Look for felled wood that’s headed to the landfill so you can collect and use this free resource.

Use Free Wood from Storm-Felled Trees

I live in an area that gets a lot of storms; how can I put downed twigs and trees to use?

Wouldn’t it be nice if you could heat your home free of charge? Whether you use gas or electric, heat is one of the most expensive utilities. So, naturally, finding a way to cut heating costs is ideal. As a landscaper who doesn’t have full-time work in winter, cutting my winter expenses is crucial.

This year, I was able to heat my home with free wood from storm-downed trees. I finally have a woodstove, but there isn’t much wood on the property where I live, on a tiny plot of land that’s less than 1/2 acre in eastern North Carolina. I stack and burn through the little bit of wood that’s here early in the year. Yet, after Hurricane Dorian came through, piles of wood and downed trees were all around town, ready to be hauled to the landfill. There are so many uses for this wood…–…even the softwoods that can’t be burned. Seeing an opportunity, I started up my truck, grabbed my chainsaw, and started collecting. For about two weeks, I had more wood than I could handle. My tiny yard was soon covered with wood ready to be cut to size and split.

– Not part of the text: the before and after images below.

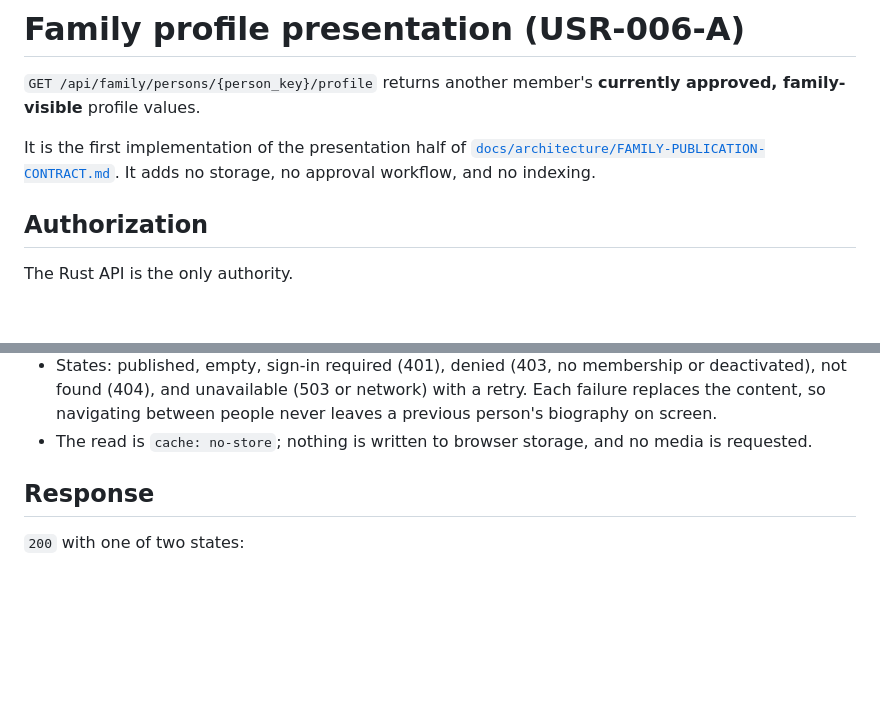
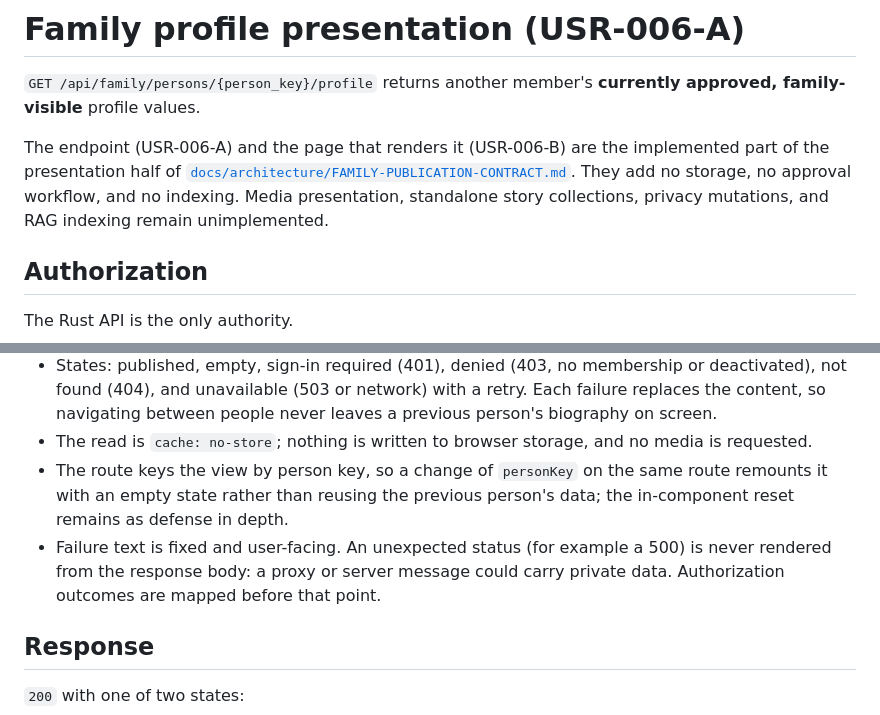
Before and after one commit to imhttran/tran, a Markdown page: docs/guides/family-profile-presentation.md, 2 parts joined by grey strips. Drawn GitHub-style; blank space fills up the shorter version.

```diff
--- a/docs/guides/family-profile-presentation.md
+++ b/docs/guides/family-profile-presentation.md
@@ -3,9 +3,12 @@
 `GET /api/family/persons/{person_key}/profile` returns another member's
 **currently approved, family-visible** profile values.
 
-It is the first implementation of the presentation half of
+The endpoint (USR-006-A) and the page that renders it (USR-006-B) are the
+implemented part of the presentation half of
 [`docs/architecture/FAMILY-PUBLICATION-CONTRACT.md`](../architecture/FAMILY-PUBLICATION-CONTRACT.md).
-It adds no storage, no approval workflow, and no indexing.
+They add no storage, no approval workflow, and no indexing. Media presentation,
+standalone story collections, privacy mutations, and RAG indexing remain
+unimplemented.
 
 ## Authorization
 
@@ -57,6 +60,12 @@ inputs are the verified identity, the active account, and the reviewed link.
   leaves a previous person's biography on screen.
 - The read is `cache: no-store`; nothing is written to browser storage, and no
   media is requested.
+- The route keys the view by person key, so a change of `personKey` on the same
+  route remounts it with an empty state rather than reusing the previous
+  person's data; the in-component reset remains as defense in depth.
+- Failure text is fixed and user-facing. An unexpected status (for example a
+  500) is never rendered from the response body: a proxy or server message could
+  carry private data. Authorization outcomes are mapped before that point.
 
 ## Response
 
```
Also changed, not shown: docs/architecture/FAMILY-PUBLICATION-CONTRACT.md (+18 -5 lines).
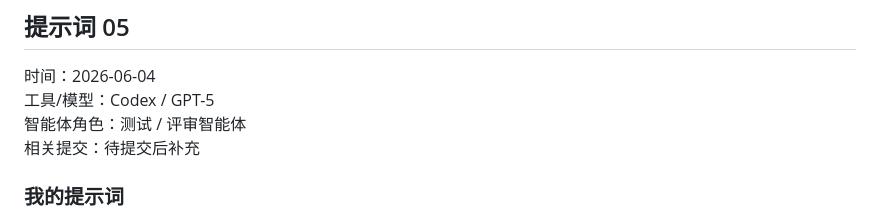
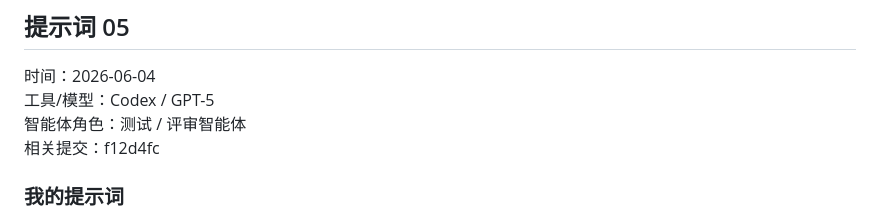
Before and after one commit to YyzhXie/AI-Assisted-Information-Management-System-for-Honor-of-Kings, a Markdown page: ai/prompts.md, the part around the change. Drawn GitHub-style.

Commit message:
[Docs] 补充鲁棒性评测AI提交证据

```diff
--- a/ai/prompts.md
+++ b/ai/prompts.md
@@ -81,7 +81,7 @@ AI 检查了当前账号数据，发现玩家账号足够但管理员只有一
 时间：2026-06-04
 工具/模型：Codex / GPT-5
 智能体角色：测试 / 评审智能体
-相关提交：待提交后补充
+相关提交：f12d4fc
 
 ### 我的提示词
 
```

In a two-week span, I was able to harvest around 2.5 cords of firewood. Best of all, gathering it only took me an hour or two each day. When I’ve made firewood in the past, downing a tree and dragging it out of the woods took a long time. However, when Dorian came through, the wood couldn’t have been easier to collect. I was easily able to create a supply of firewood for winter.

I definitely ran into a few stumbling blocks when collecting the wood. The biggest of them was identifying the wood I was collecting. Sure, it’s easy to tell a hardwood from a softwood, but a number of hardwoods are difficult to process. Finding the best firewood is harder when the tree isn’t standing tall. One load of wood in particular was difficult to split. Splitting the smaller pieces was easy, but there were a lot I just couldn’t split. I tried to burn what I couldn’t split outside in my fire pit. When a crew of firefighters came to my door and asked me to put it out, I discovered that burning outside, even in a fire pit, is illegal in the city where I live.

The other downside to collecting wood is the bugs. Some of the wood, in particular a pecan tree I found, was full of carpenter ants. Every time I’d split it, they’d come pouring out! But bugs and firewood just go hand in hand. I treated the yard a few times with a lemongrass-oil-based pesticide, and it really cut down on the number of bugs I brought in.

Other Uses for Storm-Downed Wood

Firewood isn’t the only use for storm-downed wood. Over the years, I’ve made a lot out of wood from dead trees. When I was in upstate New York, I knew a guy you could bring wood to, and he’d mill it. Once, after collecting a truckload from ash trees killed by emerald ash borers and some cedar that was downed in a storm, I took it to him and got it milled. Having wood milled by a small mill is inexpensive. For the truckload of wood cut to custom sizes, I only paid about $30. I had most of it milled into versatile 1-foot-thick material, and it took me a few years to make use of it all.

In fact, I made both my desks from cedar wood I found from a downed tree. I used the ash to build raised garden beds and shelves for my books. After Dorian, I was also lucky enough to find some ginkgo wood. I still haven’t found a use for it. Worst-case scenario, I can burn it, but ginkgo wood is good for a lot of fine woodworking. Only time will tell what I’ll use it for.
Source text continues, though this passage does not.